Wisconsin Republicans helped the U.S. House vote to avert a federal government shutdown on March 27th. Their bill also gives the military and its veterans more flexibility to deal with the short-term automatic spending cuts which took effect last Friday. The House passed the GOP package 267-151 yesterday. Fifty-three Democrats voted yes, but Wisconsin’s three Democrats were not among them. All five of the state’s Republicans voted in favor of the bill, which extends federal funding authority until the end of the current fiscal year on September 30th. Most Democrats, meanwhile, sought their own bill that included tax increases. And President Obama had dinner last night with a dozen GOP senators to seek support for a bi-partisan plan that includes tax hikes. House Budget Chairman Paul Ryan of Janesville said he expects some kind of deal this summer, after the debate hits a “crescendo.” The Republican Ryan said the two parties would have to talk eventually about delaying a debt crisis and quote, “how to save this country from a fiscal train wreck that’s coming.” Ryan said he spoke with the president a few days ago, but did not give details.

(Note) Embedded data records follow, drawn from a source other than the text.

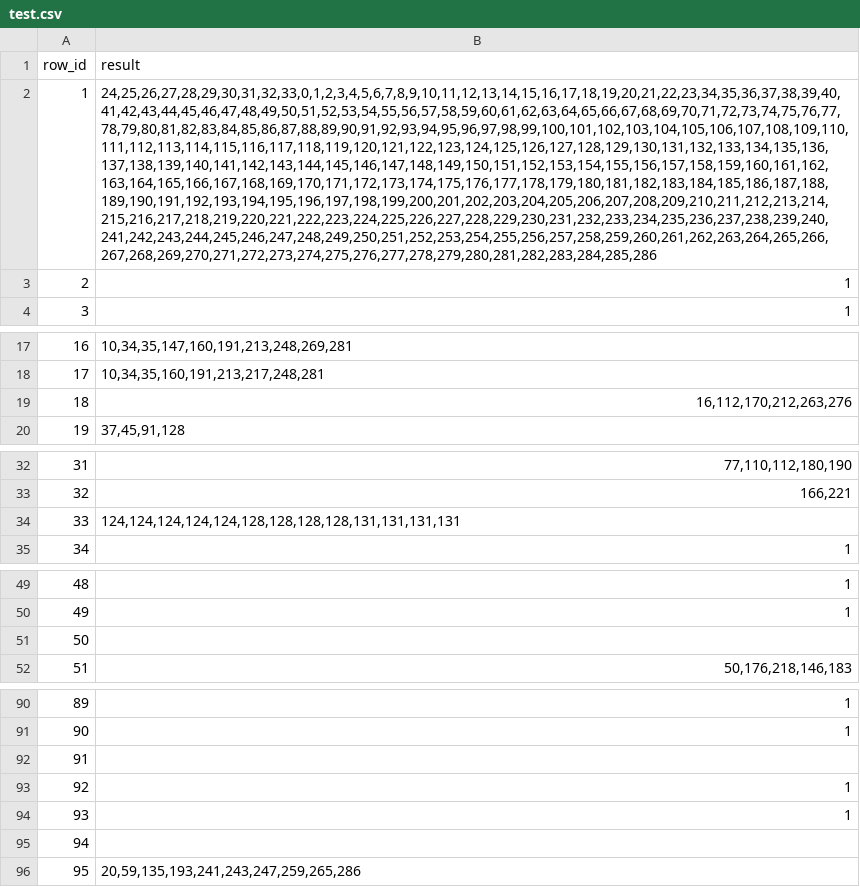
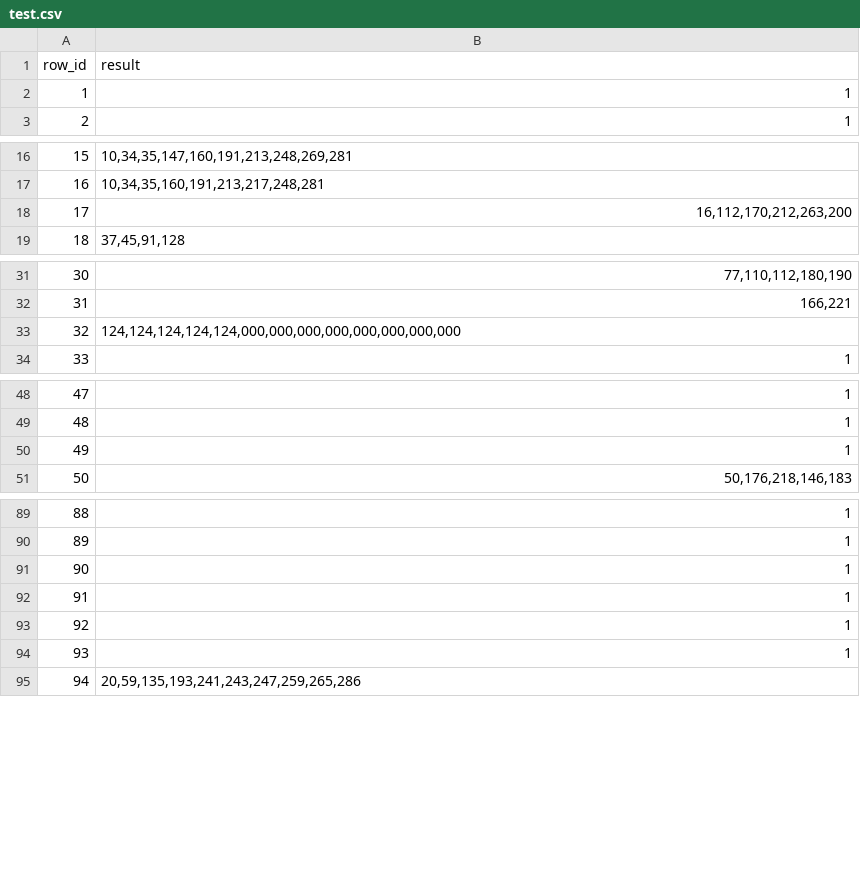
Before and after one commit to Parigi/letspizza, a CSV file: PARSING/test.csv, drawn as a sheet; only a part is shown, gaps mark what is left out; removed rows and columns are numbered as before the commit, all else as after; the diff names each change by its address in the sheet, - before the commit and + after, or states it on an @@ line.

```diff
--- a/PARSING/test.csv
+++ b/PARSING/test.csv
-row 2: 1 | 24,25,26,27,28,29,30,31,32,33,0,1,2,3,4,5,6,7,8,9,10,11,12,13,14,15,16,17,18,19,20,21,22,23,34,35,36,37,38,39,40,41,42,43,44,45,46,47,48,49,50,51,52,53,54,55,56,57,58,59,60,61,62,63,64,65,66,67,68,69,70,71,72,73,74,75,76,77,78,79,80,81,82,83,84,85,86,87,88,89,90,91,92,93,94,95,96,97,98,99,100,101,102,103,104,105,106,107,108,109,110,111,112,113,114,115,116,117,118,119,120,121,122,123,124,125,126,127,128,129,130,131,132,133,134,135,136,137,138,139,140,141,142,143,144,145,146,147,148,149,150,151,152,153,154,155,156,157,158,159,160,161,162,163,164,165,166,167,168,169,170,171,172,173,174,175,176,177,178,179,180,181,182,183,184,185,186,187,188,189,190,191,192,193,194,195,196,197,198,199,200,201,202,203,204,205,206,207,208,209,210,211,212,213,214,215,216,217,218,219,220,221,222,223,224,225,226,227,228,229,230,231,232,233,234,235,236,237,238,239,240,241,242,243,244,245,246,247,248,249,250,251,252,253,254,255,256,257,258,259,260,261,262,263,264,265,266,267,268,269,270,271,272,273,274,275,276,277,278,279,280,281,282,283,284,285,286
@@ column A (row_id) renumbered from row 2 down @@
-B18 (result): 16,112,170,212,263,276
+B18 (result): 16,112,170,212,263,200
-B33 (result): 124,124,124,124,124,128,128,128,128,131,131,131,131
+B33 (result): 124,124,124,124,124,000,000,000,000,000,000,000,000
-B50 (result): (empty)
+B50 (result): 1
-row 92: 91
-B93 (result): (empty)
+B93 (result): 1
+row 94: 93 | 1
```
Also changed, not shown: PARSING/risultati.csv, PARSING/risultati_converted.csv, 2 other files.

Wisconsin State Senate leaders say Governor Scott Walker will not get the full expansion of private school vouchers that he proposed in the next state budget. Republican Senate Majority Leader Scott Fitzgerald said he arranged a meeting this week with Walker aides, Assembly leaders, and voucher school officials to see if a compromise could be worked out. That was after most GOP senators shied away from the governor’s plan to let students in Madison, Green Bay, and seven other new school districts use tax-funded vouchers to attend private schools, as an option to low-performing public schools that would lose state aid. Senate President Mike Ellis of Neenah says a number of Republicans want the issue dealt with separately, and not in the massive budget. Ellis said GOP senators are especially against letting disabled students around the state get private school vouchers. Some parents of those youngsters have said their kids would lose federal protections if they left the public system. Walker’s office says it will keep working with lawmakers on the subject. Assembly Speaker Robin Vos of Burlington said his majority Republicans remain committed to expanding voucher schools.
Both candidates for the Wisconsin Supreme Court say they’d like to see public financing come back for judicial races. It’s a rare point-of-agreement between incumbent Pat Roggensack and her challenger Ed Fallone. And it came yesterday when they appeared together at a meeting of the Madison Rotary Club. A separate public financing system for court races was adopted a few years ago, and it was used for the first time in 2011 when Justice David Prosser defeated JoAnne Kloppenburg. The system was hailed as a way to get special interests to stop trying to influence justice – but a lawsuit claimed that it violated the First Amendment. Lawmakers eliminated the public financing later in 2011, before the lawsuit could be ruled upon. Roggensack said after yesterday’s forum that enough public money should be provided to counter special interests which are allowed to advertise under the U.S. Supreme Court’s Citizens United decision from 2010. Fallone criticized Roggensack for voting in favor of a State Supreme Court rule which lets judges act on cases involving parties which gave money to their campaigns.